▶ [Task description]: A copy is needed of each line in the records that has the word "this".

___ The records

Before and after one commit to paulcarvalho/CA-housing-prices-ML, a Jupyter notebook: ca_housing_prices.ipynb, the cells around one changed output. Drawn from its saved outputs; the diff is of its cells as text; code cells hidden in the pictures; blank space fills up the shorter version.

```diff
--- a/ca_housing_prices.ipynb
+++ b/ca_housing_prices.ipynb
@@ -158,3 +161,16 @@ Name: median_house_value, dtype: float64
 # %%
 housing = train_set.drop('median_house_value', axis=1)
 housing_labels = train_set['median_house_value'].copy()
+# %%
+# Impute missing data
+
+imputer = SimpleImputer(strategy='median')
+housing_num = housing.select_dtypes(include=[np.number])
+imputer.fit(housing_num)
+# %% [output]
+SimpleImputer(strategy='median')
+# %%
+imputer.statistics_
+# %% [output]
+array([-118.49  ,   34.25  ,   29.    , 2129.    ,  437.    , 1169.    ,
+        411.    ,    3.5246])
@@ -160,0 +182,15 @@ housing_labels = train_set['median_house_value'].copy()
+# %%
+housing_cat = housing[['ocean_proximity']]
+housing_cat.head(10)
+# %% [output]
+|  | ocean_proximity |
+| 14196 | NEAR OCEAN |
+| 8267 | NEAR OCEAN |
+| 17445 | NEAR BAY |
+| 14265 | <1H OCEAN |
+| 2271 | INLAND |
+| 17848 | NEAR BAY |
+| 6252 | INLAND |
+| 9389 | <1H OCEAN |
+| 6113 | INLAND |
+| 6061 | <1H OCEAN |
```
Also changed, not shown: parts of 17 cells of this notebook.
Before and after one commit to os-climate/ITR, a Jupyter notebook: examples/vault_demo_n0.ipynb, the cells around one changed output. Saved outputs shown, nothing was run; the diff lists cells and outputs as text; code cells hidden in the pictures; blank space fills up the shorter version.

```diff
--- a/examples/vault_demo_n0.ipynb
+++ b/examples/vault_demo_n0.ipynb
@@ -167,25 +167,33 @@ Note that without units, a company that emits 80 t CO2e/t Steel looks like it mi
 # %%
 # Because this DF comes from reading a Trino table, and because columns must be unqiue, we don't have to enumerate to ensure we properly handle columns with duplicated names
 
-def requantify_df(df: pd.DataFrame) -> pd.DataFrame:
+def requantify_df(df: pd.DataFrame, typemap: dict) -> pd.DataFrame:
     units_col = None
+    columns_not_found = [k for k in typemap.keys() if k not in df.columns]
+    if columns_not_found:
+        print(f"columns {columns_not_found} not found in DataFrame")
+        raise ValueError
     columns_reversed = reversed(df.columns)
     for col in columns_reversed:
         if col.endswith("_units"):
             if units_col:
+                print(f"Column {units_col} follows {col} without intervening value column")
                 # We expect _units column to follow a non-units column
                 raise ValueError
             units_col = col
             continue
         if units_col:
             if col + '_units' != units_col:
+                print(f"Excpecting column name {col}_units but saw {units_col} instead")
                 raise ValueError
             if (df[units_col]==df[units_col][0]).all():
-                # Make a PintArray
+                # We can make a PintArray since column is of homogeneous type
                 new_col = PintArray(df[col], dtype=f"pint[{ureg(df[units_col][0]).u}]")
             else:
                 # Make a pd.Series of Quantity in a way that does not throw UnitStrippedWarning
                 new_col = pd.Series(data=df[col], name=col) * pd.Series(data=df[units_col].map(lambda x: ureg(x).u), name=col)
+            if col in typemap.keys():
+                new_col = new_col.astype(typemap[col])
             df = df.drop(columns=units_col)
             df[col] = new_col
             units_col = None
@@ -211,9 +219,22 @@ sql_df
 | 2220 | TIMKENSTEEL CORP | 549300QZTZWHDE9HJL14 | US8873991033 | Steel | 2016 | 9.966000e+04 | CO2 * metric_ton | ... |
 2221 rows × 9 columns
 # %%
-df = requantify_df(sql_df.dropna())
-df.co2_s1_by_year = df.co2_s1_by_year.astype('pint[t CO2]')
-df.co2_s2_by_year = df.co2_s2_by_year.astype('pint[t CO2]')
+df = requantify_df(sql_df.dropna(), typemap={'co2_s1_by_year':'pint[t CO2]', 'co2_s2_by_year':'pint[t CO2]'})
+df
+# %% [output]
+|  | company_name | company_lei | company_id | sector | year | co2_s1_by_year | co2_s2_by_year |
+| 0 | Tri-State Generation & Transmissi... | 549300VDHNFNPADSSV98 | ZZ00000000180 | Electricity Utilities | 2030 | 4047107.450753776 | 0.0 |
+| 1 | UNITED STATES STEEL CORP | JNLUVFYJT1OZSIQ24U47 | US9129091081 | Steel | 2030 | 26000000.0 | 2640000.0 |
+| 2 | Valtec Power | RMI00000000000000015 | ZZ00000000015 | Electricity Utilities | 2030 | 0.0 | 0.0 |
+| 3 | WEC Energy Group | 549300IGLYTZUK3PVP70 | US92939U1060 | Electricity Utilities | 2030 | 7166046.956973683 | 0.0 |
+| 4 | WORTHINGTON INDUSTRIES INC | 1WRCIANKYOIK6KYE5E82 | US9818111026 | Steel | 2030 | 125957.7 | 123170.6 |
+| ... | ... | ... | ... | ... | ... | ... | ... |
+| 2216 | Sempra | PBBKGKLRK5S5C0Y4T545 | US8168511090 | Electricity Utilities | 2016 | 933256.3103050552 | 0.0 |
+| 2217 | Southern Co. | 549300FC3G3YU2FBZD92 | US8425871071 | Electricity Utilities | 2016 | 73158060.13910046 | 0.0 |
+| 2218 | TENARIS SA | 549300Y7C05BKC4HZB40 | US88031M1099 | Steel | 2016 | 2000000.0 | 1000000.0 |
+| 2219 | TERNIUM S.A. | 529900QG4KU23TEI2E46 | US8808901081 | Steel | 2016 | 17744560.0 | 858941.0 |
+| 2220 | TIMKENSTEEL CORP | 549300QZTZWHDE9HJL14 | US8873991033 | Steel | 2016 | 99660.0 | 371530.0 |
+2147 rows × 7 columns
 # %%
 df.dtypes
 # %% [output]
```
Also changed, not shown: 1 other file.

______

▶ [Response area]:
Also changed, not shown: parts of 17 cells of this notebook.
 # Because this DF comes from reading a Trino table, and because columns must be unqiue, we don't have to enumerate to ensure we properly handle columns with duplicated names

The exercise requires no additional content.